● **EXERCISE REQUIREMENTS**
In the records below, some lines contain "output"; state the number of such lines and nothing else.

————

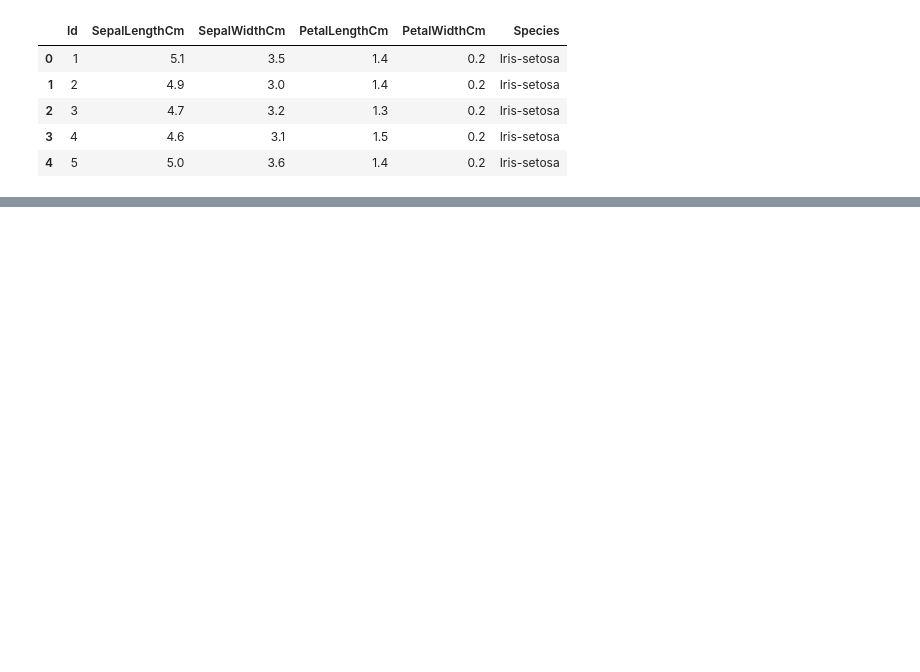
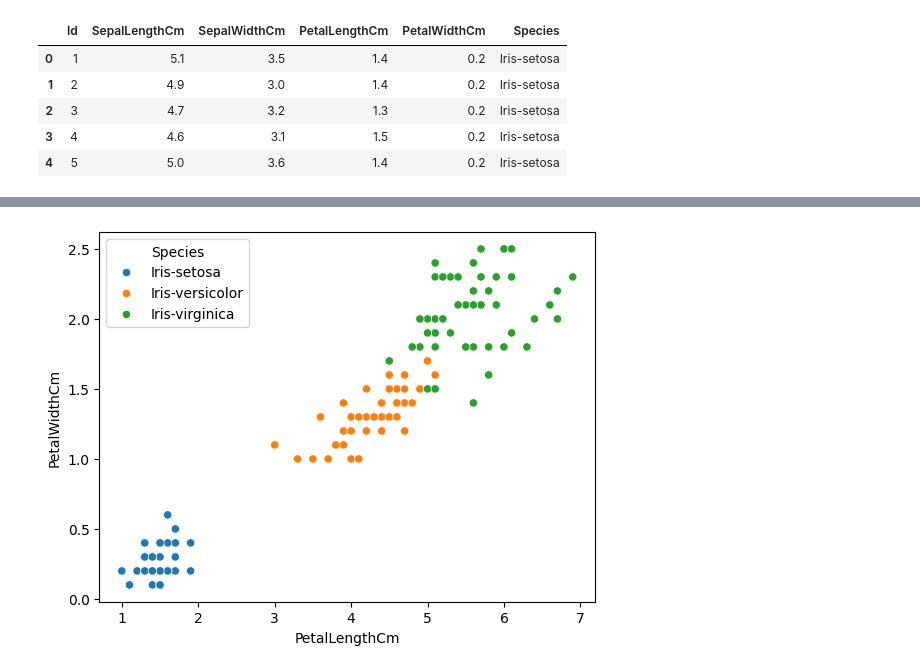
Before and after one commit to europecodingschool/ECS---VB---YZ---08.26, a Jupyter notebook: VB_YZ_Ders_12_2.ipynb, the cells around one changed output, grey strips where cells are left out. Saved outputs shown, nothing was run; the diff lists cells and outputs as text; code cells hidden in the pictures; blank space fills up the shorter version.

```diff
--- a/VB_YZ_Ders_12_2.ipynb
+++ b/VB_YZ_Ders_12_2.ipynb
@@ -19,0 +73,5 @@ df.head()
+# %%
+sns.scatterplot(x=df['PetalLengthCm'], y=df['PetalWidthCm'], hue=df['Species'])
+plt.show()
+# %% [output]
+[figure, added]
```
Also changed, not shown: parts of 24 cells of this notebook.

————

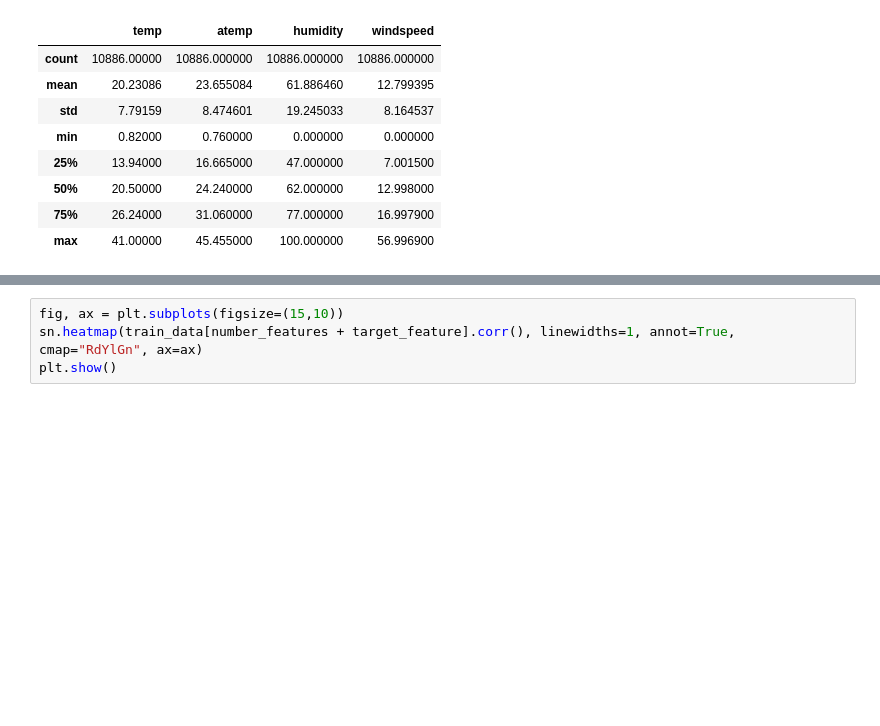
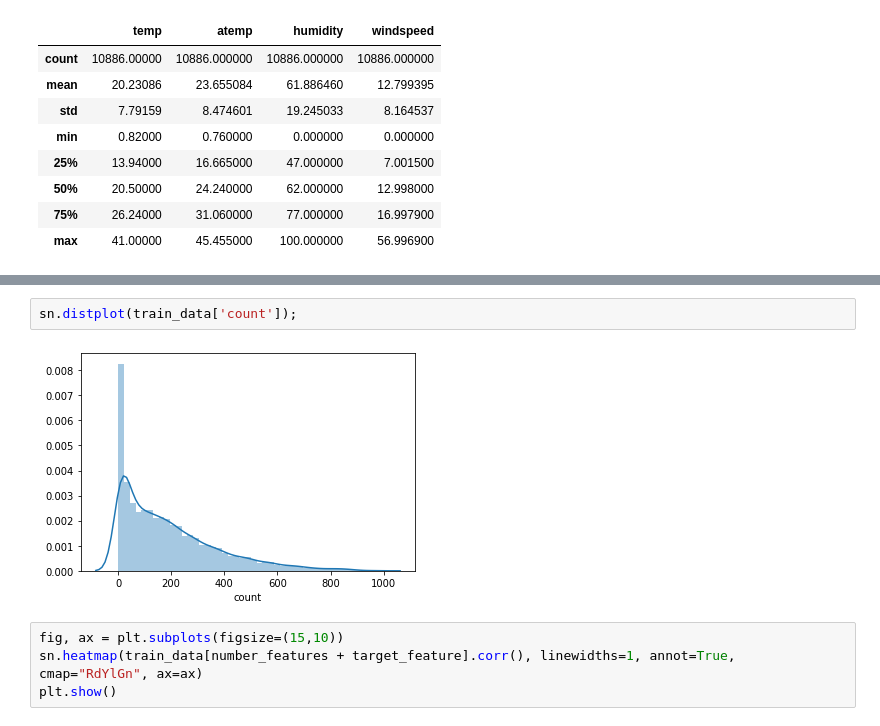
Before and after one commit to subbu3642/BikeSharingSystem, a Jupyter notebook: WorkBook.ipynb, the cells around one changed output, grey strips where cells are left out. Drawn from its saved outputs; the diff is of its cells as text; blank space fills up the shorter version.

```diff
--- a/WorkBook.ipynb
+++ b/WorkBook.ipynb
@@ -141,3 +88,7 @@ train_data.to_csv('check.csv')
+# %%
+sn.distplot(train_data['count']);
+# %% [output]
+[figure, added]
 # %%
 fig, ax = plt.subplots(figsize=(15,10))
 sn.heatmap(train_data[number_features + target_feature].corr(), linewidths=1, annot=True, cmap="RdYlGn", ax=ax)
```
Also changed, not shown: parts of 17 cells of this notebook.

————

● **FINISHED TASK**
4